The Start of a Tech Revolution
We are at the start of a revolution in the use of computers, one that analysts predict will rival the development of the PC in its significance. Companies such as Google, HP, Amazon, Sun Microsystems, Sony, IBM and Apple aren’t just paying attention; they’re orienting their entire business models toward this change. Business software maker SAS has announced plans for a $70 million facility in North Carolina just to keep up with the demand. The first federal CIO, President Obama appointee Vivek Kundra, wants to take the IT structure of the entire federal government in this new direction. The average consumer actively uses this model of technology multiple times a day, thousands of school districts use its services already, and many believe K12 education will completely embrace this technology structure in the coming years, revolutionizing how educators, students and administrators use software, hardware and the Internet. But many are unaware of the paradigm shift that they are participating in every day: it’s called “cloud computing.”
What Is Cloud Computing?
Software was once the main way to access content on a computer, but today users access most content and applications on the Web. Users are saving less information on their individual machines and ever more online. The use of free e-mail services, such as Gmail, Hotmail or Yahoo, is one illustration. While millions of users have an e-mail account with one of these providers, few of them know where the information is stored or where e-mails travel between the writer and the recipient. But this doesn’t matter. The data are stored “out there,” traveling through a “cloud,” the larger network, the Internet. Few users know or care where Google, Microsoft or Yahoo’s massive server and processor arrays are located, but therein lies one of the many strengths of this type of computing. Having data accessible only through the Internet enables users to log in and read the same e-mail from practically any location and on a variety of platforms, whether it is on their home computer, iPhone or Blackberry, PC or Mac, or at an Internet caf? overseas. The hardware or software installed locally is irrelevant to the user’s ability to access information.
This same model has been applied to a growing number of other applications. Consumers, as well as school districts, can now store everything from photos, videos and music to resumes, financial records and backup copies of all sorts of data not on their computers but completely online in a distant server.

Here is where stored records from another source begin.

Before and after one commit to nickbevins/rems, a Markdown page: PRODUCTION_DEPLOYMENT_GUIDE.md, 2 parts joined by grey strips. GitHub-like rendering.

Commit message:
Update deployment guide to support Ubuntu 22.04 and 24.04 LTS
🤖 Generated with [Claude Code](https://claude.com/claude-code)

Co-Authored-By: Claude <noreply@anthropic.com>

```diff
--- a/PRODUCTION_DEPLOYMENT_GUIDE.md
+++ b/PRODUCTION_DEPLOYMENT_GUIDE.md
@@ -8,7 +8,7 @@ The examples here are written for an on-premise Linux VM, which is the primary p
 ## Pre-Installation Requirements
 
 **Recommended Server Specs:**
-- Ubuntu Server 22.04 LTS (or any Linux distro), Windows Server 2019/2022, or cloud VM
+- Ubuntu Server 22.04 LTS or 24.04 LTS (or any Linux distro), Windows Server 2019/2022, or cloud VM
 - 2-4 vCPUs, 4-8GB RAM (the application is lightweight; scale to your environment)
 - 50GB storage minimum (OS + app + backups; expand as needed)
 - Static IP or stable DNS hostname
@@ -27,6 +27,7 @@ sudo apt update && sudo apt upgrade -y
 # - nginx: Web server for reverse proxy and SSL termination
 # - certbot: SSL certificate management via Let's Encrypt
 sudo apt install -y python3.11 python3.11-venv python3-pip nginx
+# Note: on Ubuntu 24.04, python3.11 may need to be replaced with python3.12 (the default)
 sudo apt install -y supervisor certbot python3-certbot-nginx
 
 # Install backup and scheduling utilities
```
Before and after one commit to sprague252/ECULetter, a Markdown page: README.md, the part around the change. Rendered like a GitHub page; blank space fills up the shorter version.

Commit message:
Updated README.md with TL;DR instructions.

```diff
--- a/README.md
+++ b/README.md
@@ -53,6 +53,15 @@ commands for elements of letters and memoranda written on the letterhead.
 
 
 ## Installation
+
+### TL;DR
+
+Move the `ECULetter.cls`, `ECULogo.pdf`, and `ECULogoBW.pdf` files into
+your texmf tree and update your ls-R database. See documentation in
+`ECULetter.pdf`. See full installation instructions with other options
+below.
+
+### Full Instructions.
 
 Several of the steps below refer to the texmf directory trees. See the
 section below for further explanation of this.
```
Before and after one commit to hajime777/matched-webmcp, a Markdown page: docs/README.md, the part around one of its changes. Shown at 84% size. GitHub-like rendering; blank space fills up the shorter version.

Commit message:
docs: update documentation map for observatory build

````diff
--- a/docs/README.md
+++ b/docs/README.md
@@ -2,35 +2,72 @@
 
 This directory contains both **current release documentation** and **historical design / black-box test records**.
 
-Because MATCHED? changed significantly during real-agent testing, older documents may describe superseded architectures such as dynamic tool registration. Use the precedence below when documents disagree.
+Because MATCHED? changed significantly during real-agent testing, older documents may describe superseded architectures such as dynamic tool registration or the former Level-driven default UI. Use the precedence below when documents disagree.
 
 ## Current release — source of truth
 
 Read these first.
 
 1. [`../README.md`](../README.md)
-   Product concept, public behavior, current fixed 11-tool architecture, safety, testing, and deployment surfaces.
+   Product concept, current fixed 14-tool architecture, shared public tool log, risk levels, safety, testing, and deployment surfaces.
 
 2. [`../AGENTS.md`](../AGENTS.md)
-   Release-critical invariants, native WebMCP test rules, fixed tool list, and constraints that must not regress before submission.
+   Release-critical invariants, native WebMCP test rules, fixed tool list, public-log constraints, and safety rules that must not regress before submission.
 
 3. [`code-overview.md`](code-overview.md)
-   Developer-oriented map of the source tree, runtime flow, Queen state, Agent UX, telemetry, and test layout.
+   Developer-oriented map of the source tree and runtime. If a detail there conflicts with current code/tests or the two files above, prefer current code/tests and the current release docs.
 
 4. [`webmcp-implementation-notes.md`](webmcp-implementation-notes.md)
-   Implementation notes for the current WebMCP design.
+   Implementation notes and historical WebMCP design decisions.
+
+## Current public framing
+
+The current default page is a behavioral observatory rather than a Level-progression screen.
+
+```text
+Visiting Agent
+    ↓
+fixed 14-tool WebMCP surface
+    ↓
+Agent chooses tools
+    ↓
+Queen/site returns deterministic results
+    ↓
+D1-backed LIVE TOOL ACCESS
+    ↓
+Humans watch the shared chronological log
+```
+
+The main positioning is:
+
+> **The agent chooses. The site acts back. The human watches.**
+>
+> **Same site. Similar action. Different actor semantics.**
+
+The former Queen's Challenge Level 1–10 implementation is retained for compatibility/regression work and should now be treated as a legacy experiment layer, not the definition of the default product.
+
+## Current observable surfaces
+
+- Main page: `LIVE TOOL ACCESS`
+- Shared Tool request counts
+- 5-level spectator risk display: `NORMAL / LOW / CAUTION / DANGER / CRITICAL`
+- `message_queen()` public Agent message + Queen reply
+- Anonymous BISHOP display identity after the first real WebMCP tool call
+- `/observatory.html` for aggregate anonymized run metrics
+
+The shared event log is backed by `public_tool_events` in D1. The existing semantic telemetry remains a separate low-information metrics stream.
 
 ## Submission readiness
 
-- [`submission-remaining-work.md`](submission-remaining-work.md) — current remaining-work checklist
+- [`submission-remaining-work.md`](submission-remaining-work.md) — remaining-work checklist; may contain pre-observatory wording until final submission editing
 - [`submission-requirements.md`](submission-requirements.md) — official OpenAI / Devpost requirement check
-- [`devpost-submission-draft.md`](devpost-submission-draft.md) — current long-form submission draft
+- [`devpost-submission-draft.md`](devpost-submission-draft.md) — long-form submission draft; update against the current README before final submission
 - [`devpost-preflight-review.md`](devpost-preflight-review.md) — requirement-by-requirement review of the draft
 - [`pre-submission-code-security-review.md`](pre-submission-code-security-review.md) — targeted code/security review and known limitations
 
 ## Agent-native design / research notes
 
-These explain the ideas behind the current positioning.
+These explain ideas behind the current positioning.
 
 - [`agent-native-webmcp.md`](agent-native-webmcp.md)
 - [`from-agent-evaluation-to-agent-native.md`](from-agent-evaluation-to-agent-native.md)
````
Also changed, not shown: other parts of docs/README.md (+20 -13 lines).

Entities from behemoth technology companies like Amazon and Google, to the smallest startups, to government agencies are scrambling to move more resources into the cloud for use by consumers, businesses and schools alike. Microsoft spent an estimated $2.3 billion building new cloud computing data centers in 2007 alone. Amazon offers a variety of cloud services to enable developers or businesses to essentially rent server space from the company’s massive server warehouses, providing practically limitless capabilities and saving them the huge costs of buying and maintaining their own servers. IBM has a cloud computing division and released a suite of cloud-based collaboration software in March. “What you are seeing are the beginnings of the whole IBM company moving toward cloud computing,” says IBM Vice President Sean Poulley.
“I’m all about the cloud computing notion,” federal CIO Vivek Kundra said in an interview with the Wall Street Journal about his philosophy of government IT structure. “I look at my lifestyle, and I want access to information wherever I am. I am killing projects that don’t investigate software as a service [in the cloud] first.”
Impact on District Management
In K12 education, cloud computing holds incredible promise for improving efficiency and reducing costs relating to maintenance and installation, particularly in district administrative functions. As more resources move online into the cloud, the need for constantly upgraded software, computers and local servers rapidly erodes, saving time and money. HP is planning cloud computing pilot programs in several school districts in the coming months. Andrew Wright, director of technology for the Brighton (Colo.) School District 27J, uses SaaS (“software as a service,” or cloudbased software) IT asset management program SchoolDude. “We have exact numbers at all times, and the SaaS structure made it fast and easy to implement,” says Wright in comparing the service to other programs. “Cloud computing offers tremendous opportunities for schools to think differently about using software,” says Anthony Salcito, general manager of education at Microsoft. “The cloud enables school administrators to have huge capabilities at their disposal.”
Ironically, however, many administrators are already using the cloud for a variety of district management tasks, usually without realizing that they are in fact standing at the edge of the future. The revolution is just beginning, but administrators will soon see more of their functions becoming cloud-based, not just for convenience and cost savings but out of true necessity. “A lot of existing administrative technology is practically at the breaking point in many school districts,” says Louis Masi, director of global university programs at IBM. “Moving such services into the cloud [instead of relying on local software] enables administrators to use technology more to their advantage, instead of always trying to keep up.”
For more information on district management technology tools heading into the cloud, go to www.districtadministration.com/viewarticlepf.aspx?articleid=2005
Watch Kurt Dyrli’s companion video explaining cloud computing.
Kurt O. Dyrli is products editor.